■ **THE PROBLEM**
Please, could you print all the lines below exactly, leaving out the pictures?

[Front-end code edit data]
===============

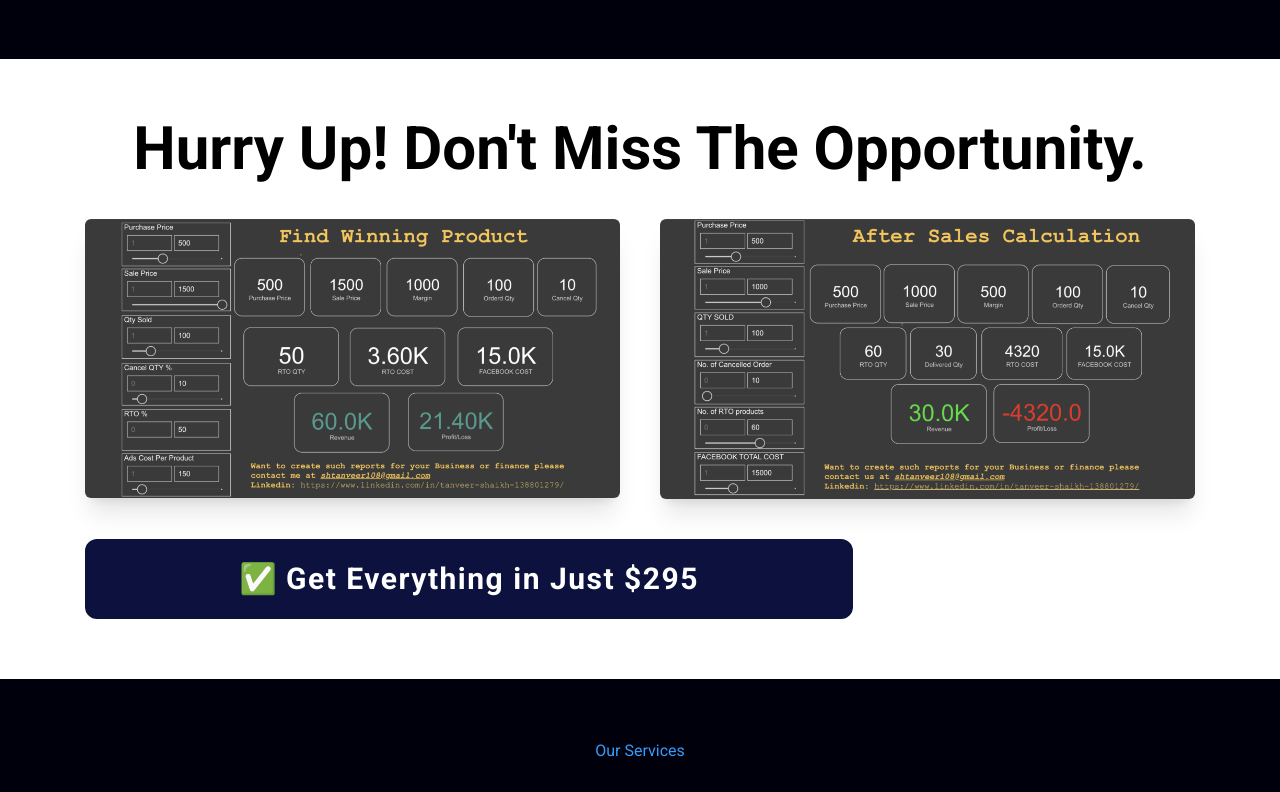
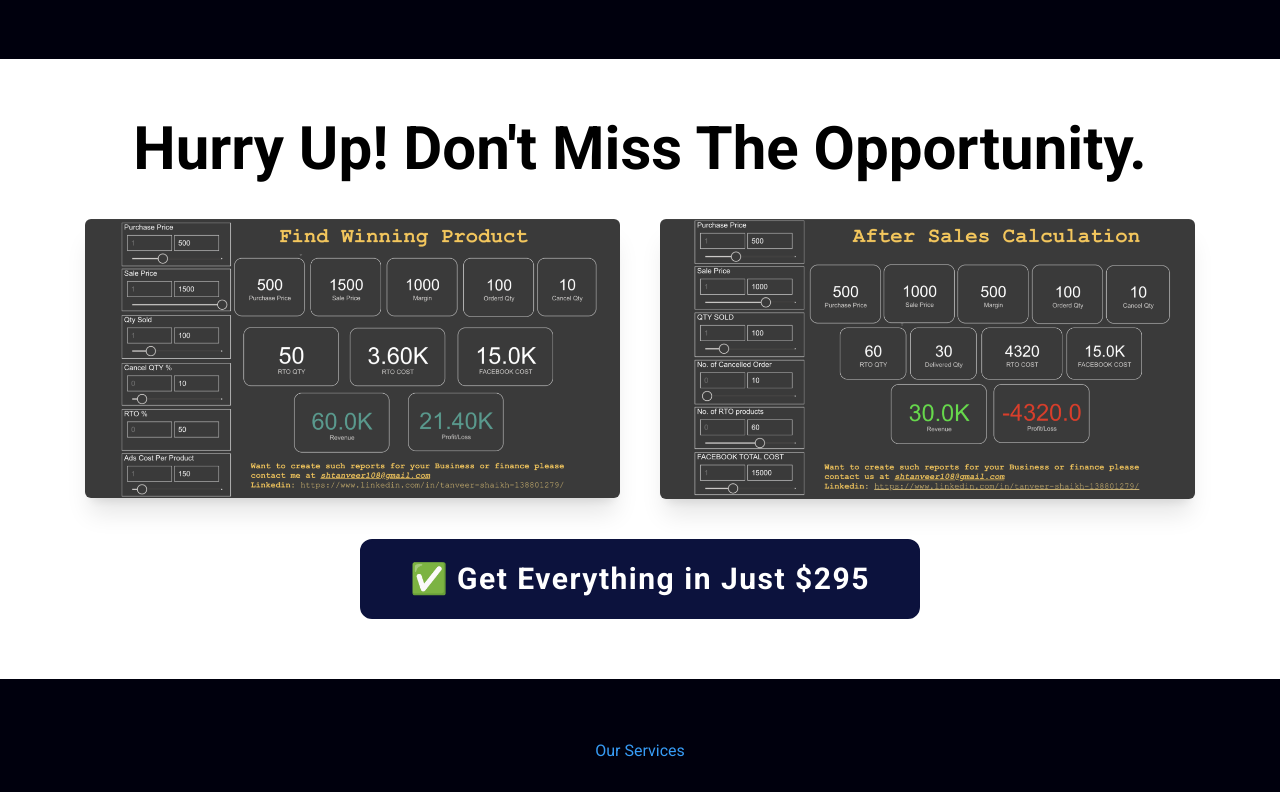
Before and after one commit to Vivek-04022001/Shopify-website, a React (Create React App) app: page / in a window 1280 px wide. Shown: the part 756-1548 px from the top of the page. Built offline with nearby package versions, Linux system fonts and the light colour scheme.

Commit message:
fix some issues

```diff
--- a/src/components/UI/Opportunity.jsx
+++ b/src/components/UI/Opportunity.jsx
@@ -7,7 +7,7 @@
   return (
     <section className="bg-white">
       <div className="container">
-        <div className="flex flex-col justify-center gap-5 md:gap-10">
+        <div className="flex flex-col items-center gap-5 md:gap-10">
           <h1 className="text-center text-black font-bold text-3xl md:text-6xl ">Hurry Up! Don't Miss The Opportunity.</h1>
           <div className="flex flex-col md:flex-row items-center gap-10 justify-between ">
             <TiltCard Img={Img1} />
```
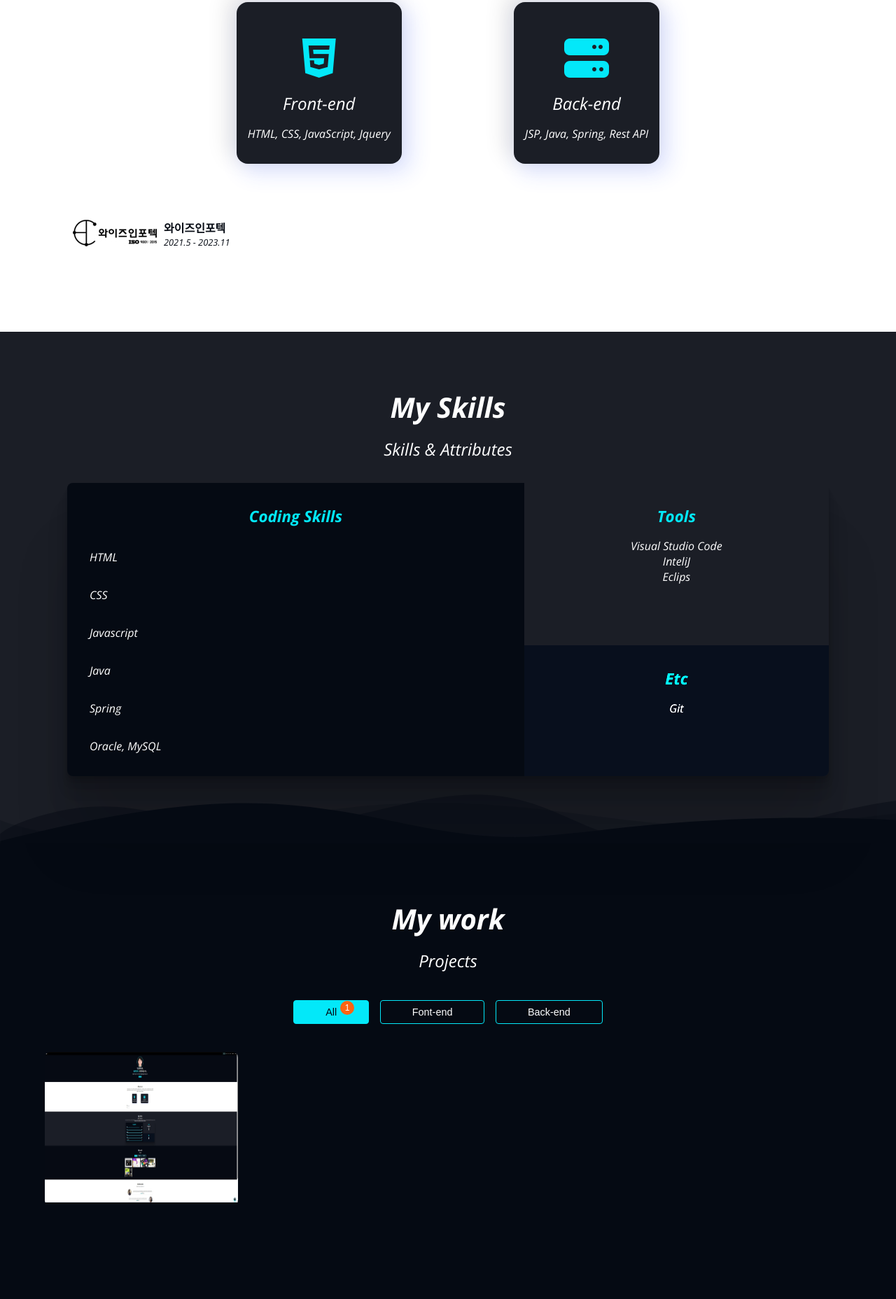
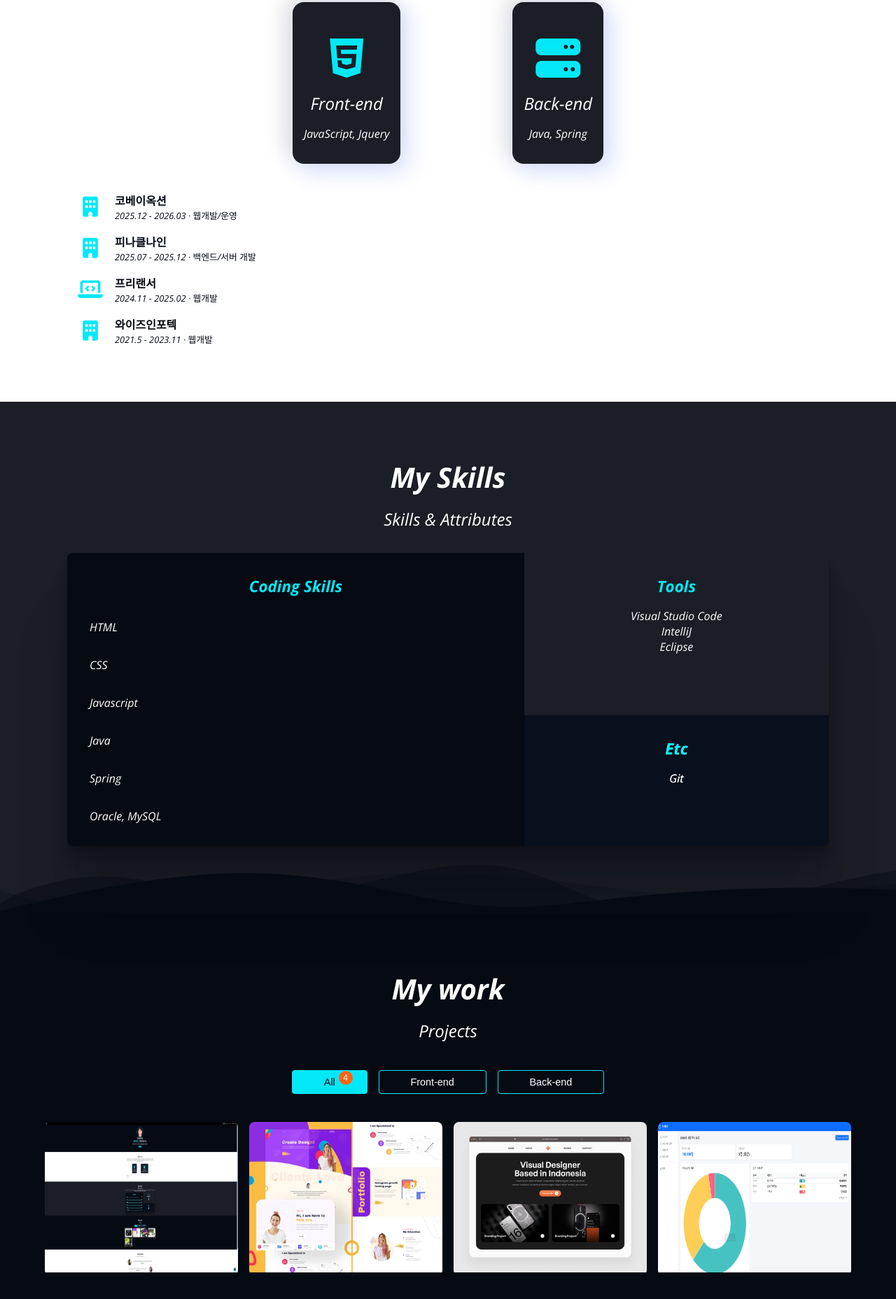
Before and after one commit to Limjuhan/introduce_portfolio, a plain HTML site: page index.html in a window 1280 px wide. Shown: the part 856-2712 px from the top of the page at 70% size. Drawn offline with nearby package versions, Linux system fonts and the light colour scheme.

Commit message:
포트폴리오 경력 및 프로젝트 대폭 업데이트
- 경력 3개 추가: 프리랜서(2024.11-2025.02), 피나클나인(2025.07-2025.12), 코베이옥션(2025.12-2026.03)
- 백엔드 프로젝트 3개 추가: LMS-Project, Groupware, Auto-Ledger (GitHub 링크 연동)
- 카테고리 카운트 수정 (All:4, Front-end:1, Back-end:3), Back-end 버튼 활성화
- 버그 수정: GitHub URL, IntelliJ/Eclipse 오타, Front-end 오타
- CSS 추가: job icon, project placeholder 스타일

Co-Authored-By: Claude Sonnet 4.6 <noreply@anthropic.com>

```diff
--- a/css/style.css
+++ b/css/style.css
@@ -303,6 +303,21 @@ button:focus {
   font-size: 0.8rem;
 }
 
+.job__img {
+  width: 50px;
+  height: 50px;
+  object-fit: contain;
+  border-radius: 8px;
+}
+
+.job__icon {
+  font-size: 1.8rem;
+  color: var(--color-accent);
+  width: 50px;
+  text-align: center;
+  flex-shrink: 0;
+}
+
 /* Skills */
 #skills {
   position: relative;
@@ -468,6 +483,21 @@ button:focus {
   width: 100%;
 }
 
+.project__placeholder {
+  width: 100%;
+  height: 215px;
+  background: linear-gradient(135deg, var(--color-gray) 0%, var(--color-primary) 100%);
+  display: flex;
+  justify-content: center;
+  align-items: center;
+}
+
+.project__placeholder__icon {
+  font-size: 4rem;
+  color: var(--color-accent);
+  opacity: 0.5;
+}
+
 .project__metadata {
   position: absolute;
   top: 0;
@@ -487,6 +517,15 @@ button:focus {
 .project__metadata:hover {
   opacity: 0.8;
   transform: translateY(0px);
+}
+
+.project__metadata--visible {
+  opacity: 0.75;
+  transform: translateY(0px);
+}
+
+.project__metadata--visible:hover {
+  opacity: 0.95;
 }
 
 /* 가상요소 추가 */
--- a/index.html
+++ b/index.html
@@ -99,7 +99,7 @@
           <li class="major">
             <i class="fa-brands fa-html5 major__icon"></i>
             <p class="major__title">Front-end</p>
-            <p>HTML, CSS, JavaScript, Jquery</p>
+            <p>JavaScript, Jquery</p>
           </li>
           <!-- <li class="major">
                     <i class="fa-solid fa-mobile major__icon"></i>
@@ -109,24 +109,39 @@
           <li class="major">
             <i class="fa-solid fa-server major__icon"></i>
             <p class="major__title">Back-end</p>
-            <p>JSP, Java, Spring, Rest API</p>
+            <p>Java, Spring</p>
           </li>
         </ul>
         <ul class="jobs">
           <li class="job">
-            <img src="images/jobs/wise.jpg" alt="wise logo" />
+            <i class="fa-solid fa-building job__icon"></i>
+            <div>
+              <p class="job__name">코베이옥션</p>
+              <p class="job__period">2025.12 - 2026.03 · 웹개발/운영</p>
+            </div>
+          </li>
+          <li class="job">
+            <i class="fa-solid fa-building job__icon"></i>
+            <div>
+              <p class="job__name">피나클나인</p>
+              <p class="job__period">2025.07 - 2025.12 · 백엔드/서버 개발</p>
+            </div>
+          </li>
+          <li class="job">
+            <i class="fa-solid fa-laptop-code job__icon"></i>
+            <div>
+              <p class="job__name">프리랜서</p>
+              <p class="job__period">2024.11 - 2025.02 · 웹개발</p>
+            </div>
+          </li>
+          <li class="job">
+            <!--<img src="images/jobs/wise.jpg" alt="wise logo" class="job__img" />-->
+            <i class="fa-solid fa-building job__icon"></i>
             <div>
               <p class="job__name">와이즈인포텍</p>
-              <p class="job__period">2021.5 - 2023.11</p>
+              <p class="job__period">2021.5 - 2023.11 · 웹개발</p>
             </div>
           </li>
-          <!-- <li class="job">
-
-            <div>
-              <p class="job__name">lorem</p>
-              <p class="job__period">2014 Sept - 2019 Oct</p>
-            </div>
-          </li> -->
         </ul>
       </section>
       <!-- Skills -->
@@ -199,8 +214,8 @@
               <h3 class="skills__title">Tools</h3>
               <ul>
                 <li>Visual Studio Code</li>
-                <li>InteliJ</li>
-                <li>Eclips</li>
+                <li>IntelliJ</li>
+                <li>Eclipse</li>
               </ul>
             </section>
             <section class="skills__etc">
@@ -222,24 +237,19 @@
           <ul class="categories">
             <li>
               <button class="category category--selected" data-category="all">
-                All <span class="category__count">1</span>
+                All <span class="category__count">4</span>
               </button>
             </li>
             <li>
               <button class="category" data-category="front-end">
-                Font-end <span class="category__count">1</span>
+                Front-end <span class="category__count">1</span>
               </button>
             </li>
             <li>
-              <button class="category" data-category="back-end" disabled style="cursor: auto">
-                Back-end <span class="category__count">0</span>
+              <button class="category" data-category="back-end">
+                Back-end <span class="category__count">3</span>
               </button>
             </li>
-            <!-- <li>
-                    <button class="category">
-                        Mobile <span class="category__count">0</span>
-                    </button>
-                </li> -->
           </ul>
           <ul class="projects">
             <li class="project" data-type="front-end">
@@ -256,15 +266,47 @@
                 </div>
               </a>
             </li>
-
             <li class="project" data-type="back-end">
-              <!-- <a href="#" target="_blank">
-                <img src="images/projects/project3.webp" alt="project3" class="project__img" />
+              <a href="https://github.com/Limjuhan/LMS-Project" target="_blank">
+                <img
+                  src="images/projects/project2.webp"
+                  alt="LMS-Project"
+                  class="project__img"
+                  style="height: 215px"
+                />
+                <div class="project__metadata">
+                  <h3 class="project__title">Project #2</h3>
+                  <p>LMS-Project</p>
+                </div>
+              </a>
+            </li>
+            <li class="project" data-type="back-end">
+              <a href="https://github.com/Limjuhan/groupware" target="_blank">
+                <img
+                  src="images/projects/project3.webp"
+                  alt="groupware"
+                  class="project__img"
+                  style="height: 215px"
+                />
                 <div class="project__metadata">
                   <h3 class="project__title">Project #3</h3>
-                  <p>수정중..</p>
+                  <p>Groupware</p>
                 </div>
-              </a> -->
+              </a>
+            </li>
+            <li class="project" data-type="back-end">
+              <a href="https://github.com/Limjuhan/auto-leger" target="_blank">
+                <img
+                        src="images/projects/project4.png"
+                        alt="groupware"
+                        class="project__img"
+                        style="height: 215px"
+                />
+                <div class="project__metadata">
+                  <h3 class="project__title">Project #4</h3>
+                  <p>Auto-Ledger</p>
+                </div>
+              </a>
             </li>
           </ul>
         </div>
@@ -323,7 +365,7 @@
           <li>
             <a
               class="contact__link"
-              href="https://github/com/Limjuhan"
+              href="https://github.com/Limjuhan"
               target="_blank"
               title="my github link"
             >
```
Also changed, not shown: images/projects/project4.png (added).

===============

■ **SOLUTION TO THIS PROBLEM**
Before and after one commit to Vivek-04022001/Shopify-website, a React (Create React App) app: page / in a window 1280 px wide. Shown: the part 756-1548 px from the top of the page. Built offline with nearby package versions, Linux system fonts and the light colour scheme.

Commit message:
fix some issues

```diff
--- a/src/components/UI/Opportunity.jsx
+++ b/src/components/UI/Opportunity.jsx
@@ -7,7 +7,7 @@
   return (
     <section className="bg-white">
       <div className="container">
-        <div className="flex flex-col justify-center gap-5 md:gap-10">
+        <div className="flex flex-col items-center gap-5 md:gap-10">
           <h1 className="text-center text-black font-bold text-3xl md:text-6xl ">Hurry Up! Don't Miss The Opportunity.</h1>
           <div className="flex flex-col md:flex-row items-center gap-10 justify-between ">
             <TiltCard Img={Img1} />
```
Before and after one commit to Limjuhan/introduce_portfolio, a plain HTML site: page index.html in a window 1280 px wide. Shown: the part 856-2712 px from the top of the page at 70% size. Drawn offline with nearby package versions, Linux system fonts and the light colour scheme.

Commit message:
포트폴리오 경력 및 프로젝트 대폭 업데이트
- 경력 3개 추가: 프리랜서(2024.11-2025.02), 피나클나인(2025.07-2025.12), 코베이옥션(2025.12-2026.03)
- 백엔드 프로젝트 3개 추가: LMS-Project, Groupware, Auto-Ledger (GitHub 링크 연동)
- 카테고리 카운트 수정 (All:4, Front-end:1, Back-end:3), Back-end 버튼 활성화
- 버그 수정: GitHub URL, IntelliJ/Eclipse 오타, Front-end 오타
- CSS 추가: job icon, project placeholder 스타일

Co-Authored-By: Claude Sonnet 4.6 <noreply@anthropic.com>

```diff
--- a/css/style.css
+++ b/css/style.css
@@ -303,6 +303,21 @@ button:focus {
   font-size: 0.8rem;
 }
 
+.job__img {
+  width: 50px;
+  height: 50px;
+  object-fit: contain;
+  border-radius: 8px;
+}
+
+.job__icon {
+  font-size: 1.8rem;
+  color: var(--color-accent);
+  width: 50px;
+  text-align: center;
+  flex-shrink: 0;
+}
+
 /* Skills */
 #skills {
   position: relative;
@@ -468,6 +483,21 @@ button:focus {
   width: 100%;
 }
 
+.project__placeholder {
+  width: 100%;
+  height: 215px;
+  background: linear-gradient(135deg, var(--color-gray) 0%, var(--color-primary) 100%);
+  display: flex;
+  justify-content: center;
+  align-items: center;
+}
+
+.project__placeholder__icon {
+  font-size: 4rem;
+  color: var(--color-accent);
+  opacity: 0.5;
+}
+
 .project__metadata {
   position: absolute;
   top: 0;
@@ -487,6 +517,15 @@ button:focus {
 .project__metadata:hover {
   opacity: 0.8;
   transform: translateY(0px);
+}
+
+.project__metadata--visible {
+  opacity: 0.75;
+  transform: translateY(0px);
+}
+
+.project__metadata--visible:hover {
+  opacity: 0.95;
 }
 
 /* 가상요소 추가 */
--- a/index.html
+++ b/index.html
@@ -99,7 +99,7 @@
           <li class="major">
             <i class="fa-brands fa-html5 major__icon"></i>
             <p class="major__title">Front-end</p>
-            <p>HTML, CSS, JavaScript, Jquery</p>
+            <p>JavaScript, Jquery</p>
           </li>
           <!-- <li class="major">
                     <i class="fa-solid fa-mobile major__icon"></i>
@@ -109,24 +109,39 @@
           <li class="major">
             <i class="fa-solid fa-server major__icon"></i>
             <p class="major__title">Back-end</p>
-            <p>JSP, Java, Spring, Rest API</p>
+            <p>Java, Spring</p>
           </li>
         </ul>
         <ul class="jobs">
           <li class="job">
-            <img src="images/jobs/wise.jpg" alt="wise logo" />
+            <i class="fa-solid fa-building job__icon"></i>
+            <div>
+              <p class="job__name">코베이옥션</p>
+              <p class="job__period">2025.12 - 2026.03 · 웹개발/운영</p>
+            </div>
+          </li>
+          <li class="job">
+            <i class="fa-solid fa-building job__icon"></i>
+            <div>
+              <p class="job__name">피나클나인</p>
+              <p class="job__period">2025.07 - 2025.12 · 백엔드/서버 개발</p>
+            </div>
+          </li>
+          <li class="job">
+            <i class="fa-solid fa-laptop-code job__icon"></i>
+            <div>
+              <p class="job__name">프리랜서</p>
+              <p class="job__period">2024.11 - 2025.02 · 웹개발</p>
+            </div>
+          </li>
+          <li class="job">
+            <!--<img src="images/jobs/wise.jpg" alt="wise logo" class="job__img" />-->
+            <i class="fa-solid fa-building job__icon"></i>
             <div>
               <p class="job__name">와이즈인포텍</p>
-              <p class="job__period">2021.5 - 2023.11</p>
+              <p class="job__period">2021.5 - 2023.11 · 웹개발</p>
             </div>
           </li>
-          <!-- <li class="job">
-
-            <div>
-              <p class="job__name">lorem</p>
-              <p class="job__period">2014 Sept - 2019 Oct</p>
-            </div>
-          </li> -->
         </ul>
       </section>
       <!-- Skills -->
@@ -199,8 +214,8 @@
               <h3 class="skills__title">Tools</h3>
               <ul>
                 <li>Visual Studio Code</li>
-                <li>InteliJ</li>
-                <li>Eclips</li>
+                <li>IntelliJ</li>
+                <li>Eclipse</li>
               </ul>
             </section>
             <section class="skills__etc">
@@ -222,24 +237,19 @@
           <ul class="categories">
             <li>
               <button class="category category--selected" data-category="all">
-                All <span class="category__count">1</span>
+                All <span class="category__count">4</span>
               </button>
             </li>
             <li>
               <button class="category" data-category="front-end">
-                Font-end <span class="category__count">1</span>
+                Front-end <span class="category__count">1</span>
               </button>
             </li>
             <li>
-              <button class="category" data-category="back-end" disabled style="cursor: auto">
-                Back-end <span class="category__count">0</span>
+              <button class="category" data-category="back-end">
+                Back-end <span class="category__count">3</span>
               </button>
             </li>
-            <!-- <li>
-                    <button class="category">
-                        Mobile <span class="category__count">0</span>
-                    </button>
-                </li> -->
           </ul>
           <ul class="projects">
             <li class="project" data-type="front-end">
@@ -256,15 +266,47 @@
                 </div>
               </a>
             </li>
-
             <li class="project" data-type="back-end">
-              <!-- <a href="#" target="_blank">
-                <img src="images/projects/project3.webp" alt="project3" class="project__img" />
+              <a href="https://github.com/Limjuhan/LMS-Project" target="_blank">
+                <img
+                  src="images/projects/project2.webp"
+                  alt="LMS-Project"
+                  class="project__img"
+                  style="height: 215px"
+                />
+                <div class="project__metadata">
+                  <h3 class="project__title">Project #2</h3>
+                  <p>LMS-Project</p>
+                </div>
+              </a>
+            </li>
+            <li class="project" data-type="back-end">
+              <a href="https://github.com/Limjuhan/groupware" target="_blank">
+                <img
+                  src="images/projects/project3.webp"
+                  alt="groupware"
+                  class="project__img"
+                  style="height: 215px"
+                />
                 <div class="project__metadata">
                   <h3 class="project__title">Project #3</h3>
-                  <p>수정중..</p>
+                  <p>Groupware</p>
                 </div>
-              </a> -->
+              </a>
+            </li>
+            <li class="project" data-type="back-end">
+              <a href="https://github.com/Limjuhan/auto-leger" target="_blank">
+                <img
+                        src="images/projects/project4.png"
+                        alt="groupware"
+                        class="project__img"
+                        style="height: 215px"
+                />
+                <div class="project__metadata">
+                  <h3 class="project__title">Project #4</h3>
+                  <p>Auto-Ledger</p>
+                </div>
+              </a>
             </li>
           </ul>
         </div>
@@ -323,7 +365,7 @@
           <li>
             <a
               class="contact__link"
-              href="https://github/com/Limjuhan"
+              href="https://github.com/Limjuhan"
               target="_blank"
               title="my github link"
             >
```
Also changed, not shown: images/projects/project4.png (added).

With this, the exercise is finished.